> EXERCISE INPUTS:

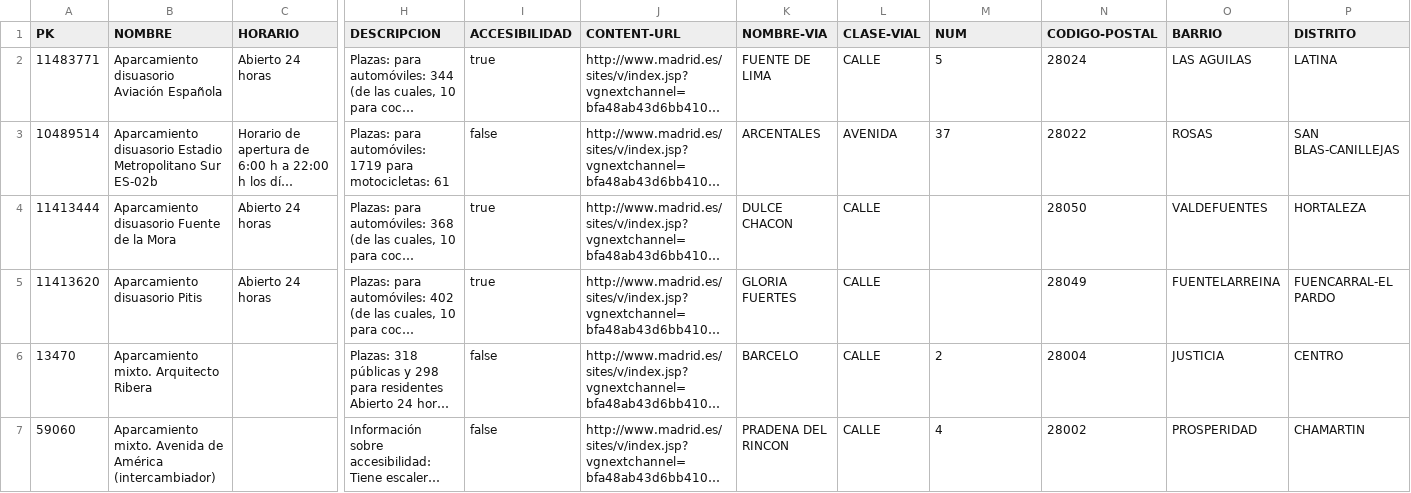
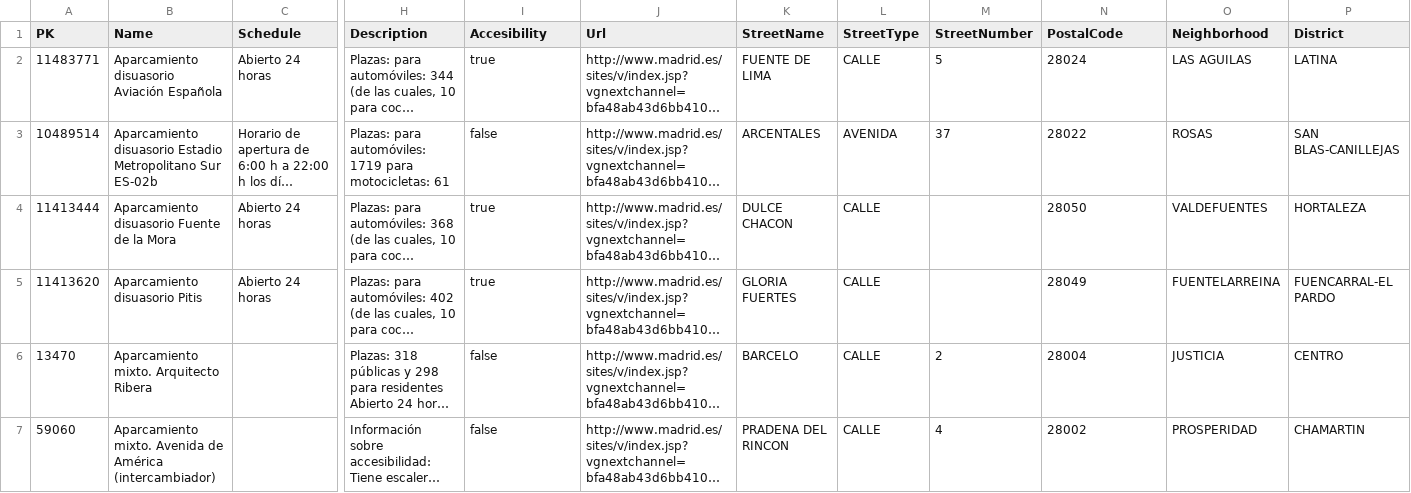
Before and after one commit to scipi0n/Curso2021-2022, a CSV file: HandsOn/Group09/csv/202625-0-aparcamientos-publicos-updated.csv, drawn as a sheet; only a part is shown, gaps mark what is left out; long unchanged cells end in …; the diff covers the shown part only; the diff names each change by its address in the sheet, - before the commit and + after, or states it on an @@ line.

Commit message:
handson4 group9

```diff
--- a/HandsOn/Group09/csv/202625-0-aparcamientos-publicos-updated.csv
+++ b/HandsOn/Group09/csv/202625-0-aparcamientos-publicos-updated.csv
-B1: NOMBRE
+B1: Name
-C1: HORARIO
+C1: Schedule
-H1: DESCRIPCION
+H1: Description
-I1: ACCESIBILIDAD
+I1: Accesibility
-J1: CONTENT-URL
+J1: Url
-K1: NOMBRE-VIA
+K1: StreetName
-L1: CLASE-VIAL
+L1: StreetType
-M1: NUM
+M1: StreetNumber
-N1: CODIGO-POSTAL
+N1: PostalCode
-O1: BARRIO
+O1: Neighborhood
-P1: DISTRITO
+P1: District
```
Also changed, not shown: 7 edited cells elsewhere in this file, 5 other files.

--

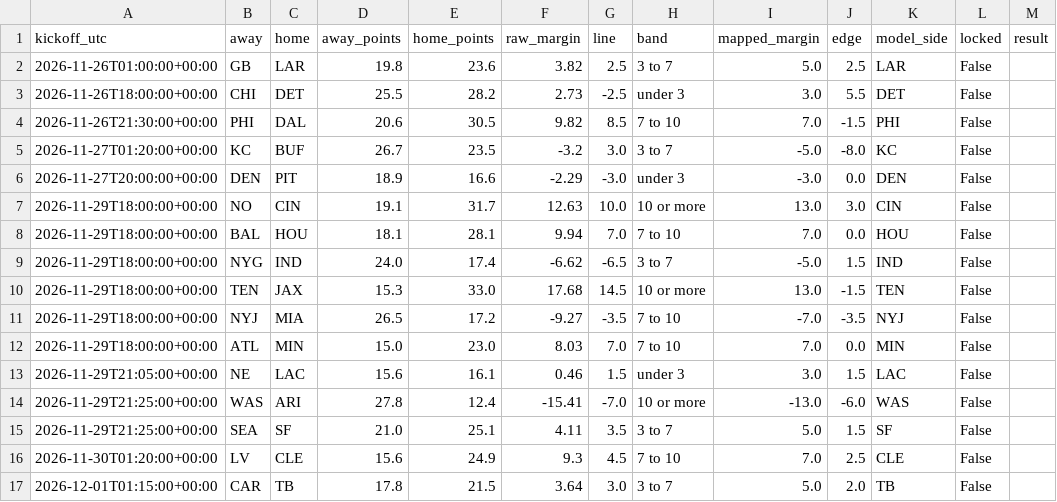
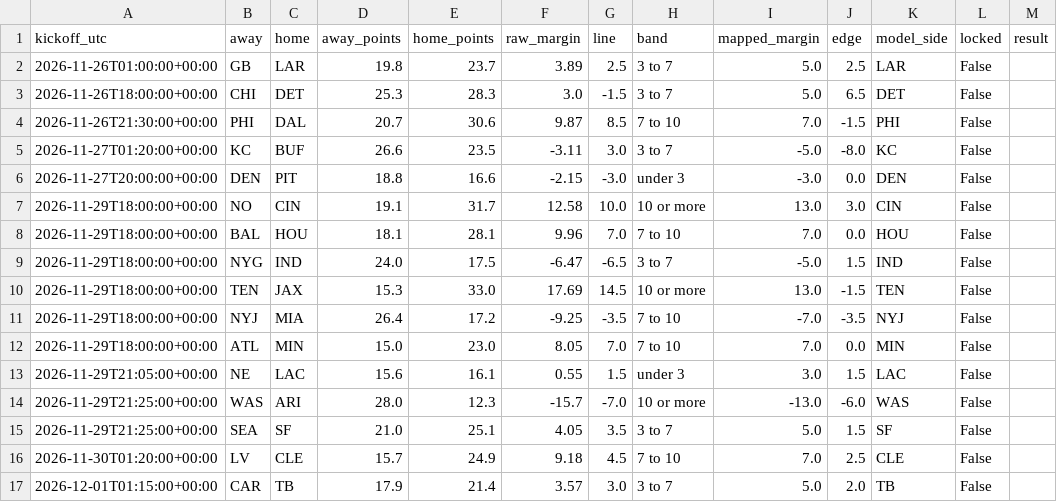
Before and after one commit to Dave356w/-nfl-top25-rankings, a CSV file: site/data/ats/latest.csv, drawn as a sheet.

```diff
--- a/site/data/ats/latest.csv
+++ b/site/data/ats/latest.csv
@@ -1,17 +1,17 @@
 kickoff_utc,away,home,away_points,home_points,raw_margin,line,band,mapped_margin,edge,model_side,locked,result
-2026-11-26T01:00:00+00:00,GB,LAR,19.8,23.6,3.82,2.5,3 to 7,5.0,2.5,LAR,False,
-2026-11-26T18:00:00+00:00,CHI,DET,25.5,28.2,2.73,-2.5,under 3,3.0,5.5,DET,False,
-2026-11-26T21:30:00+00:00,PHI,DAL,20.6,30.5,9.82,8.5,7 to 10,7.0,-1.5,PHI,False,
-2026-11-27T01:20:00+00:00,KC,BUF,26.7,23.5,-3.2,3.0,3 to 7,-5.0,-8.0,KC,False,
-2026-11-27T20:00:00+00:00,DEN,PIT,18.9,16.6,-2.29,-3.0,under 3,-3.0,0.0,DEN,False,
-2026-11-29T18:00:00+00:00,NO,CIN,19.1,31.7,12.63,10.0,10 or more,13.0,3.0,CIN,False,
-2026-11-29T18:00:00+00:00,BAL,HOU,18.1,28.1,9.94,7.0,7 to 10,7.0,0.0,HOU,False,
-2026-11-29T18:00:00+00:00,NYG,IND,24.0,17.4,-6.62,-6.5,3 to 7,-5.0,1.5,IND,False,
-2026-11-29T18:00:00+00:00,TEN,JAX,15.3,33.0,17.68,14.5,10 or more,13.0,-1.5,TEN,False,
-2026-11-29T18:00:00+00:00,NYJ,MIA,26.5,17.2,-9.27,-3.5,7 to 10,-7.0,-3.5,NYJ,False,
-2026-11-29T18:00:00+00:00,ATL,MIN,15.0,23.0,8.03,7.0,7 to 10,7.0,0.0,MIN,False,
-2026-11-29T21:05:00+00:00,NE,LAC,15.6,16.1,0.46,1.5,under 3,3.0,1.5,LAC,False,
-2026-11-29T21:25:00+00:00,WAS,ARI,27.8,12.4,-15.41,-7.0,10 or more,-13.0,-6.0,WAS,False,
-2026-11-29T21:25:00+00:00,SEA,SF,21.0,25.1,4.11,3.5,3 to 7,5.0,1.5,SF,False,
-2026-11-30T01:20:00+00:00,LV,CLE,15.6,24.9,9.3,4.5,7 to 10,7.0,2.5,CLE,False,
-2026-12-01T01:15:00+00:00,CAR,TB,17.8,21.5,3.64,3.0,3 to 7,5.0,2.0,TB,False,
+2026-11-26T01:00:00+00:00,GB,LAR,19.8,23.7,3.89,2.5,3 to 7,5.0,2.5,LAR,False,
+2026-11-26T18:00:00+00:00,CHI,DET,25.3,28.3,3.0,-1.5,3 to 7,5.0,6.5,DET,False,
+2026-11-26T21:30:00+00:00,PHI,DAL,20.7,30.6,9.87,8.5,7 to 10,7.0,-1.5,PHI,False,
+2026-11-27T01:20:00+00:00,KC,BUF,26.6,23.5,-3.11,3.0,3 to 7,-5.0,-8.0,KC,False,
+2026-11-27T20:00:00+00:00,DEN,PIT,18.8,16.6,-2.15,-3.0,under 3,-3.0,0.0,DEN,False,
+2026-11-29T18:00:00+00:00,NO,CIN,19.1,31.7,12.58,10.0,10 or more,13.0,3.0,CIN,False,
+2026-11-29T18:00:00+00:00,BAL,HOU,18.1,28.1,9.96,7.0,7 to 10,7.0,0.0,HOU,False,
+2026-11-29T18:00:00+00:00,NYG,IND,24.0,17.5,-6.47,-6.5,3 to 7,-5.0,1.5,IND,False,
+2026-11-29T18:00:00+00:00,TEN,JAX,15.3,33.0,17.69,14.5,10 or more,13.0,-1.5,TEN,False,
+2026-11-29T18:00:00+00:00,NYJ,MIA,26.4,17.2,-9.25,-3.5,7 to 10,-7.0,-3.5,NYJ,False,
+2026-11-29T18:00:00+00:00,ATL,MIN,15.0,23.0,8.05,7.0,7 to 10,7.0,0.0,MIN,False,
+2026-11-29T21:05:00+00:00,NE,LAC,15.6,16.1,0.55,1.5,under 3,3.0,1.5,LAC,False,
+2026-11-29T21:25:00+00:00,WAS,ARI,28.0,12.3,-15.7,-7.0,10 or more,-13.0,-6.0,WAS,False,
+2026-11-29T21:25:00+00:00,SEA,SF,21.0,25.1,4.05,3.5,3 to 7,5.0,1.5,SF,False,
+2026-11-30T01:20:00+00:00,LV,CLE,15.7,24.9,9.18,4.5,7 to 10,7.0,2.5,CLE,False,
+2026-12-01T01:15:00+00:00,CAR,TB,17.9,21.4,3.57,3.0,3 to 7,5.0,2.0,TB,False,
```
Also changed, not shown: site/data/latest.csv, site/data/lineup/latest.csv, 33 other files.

> WHAT YOU WILL DO:
Every line in the records above that contains the word "data" should be copied out.

> RESPONSE AREA:
Before and after one commit to Dave356w/-nfl-top25-rankings, a CSV file: site/data/ats/latest.csv, drawn as a sheet.
--- a/site/data/ats/latest.csv
+++ b/site/data/ats/latest.csv
Also changed, not shown: site/data/latest.csv, site/data/lineup/latest.csv, 33 other files.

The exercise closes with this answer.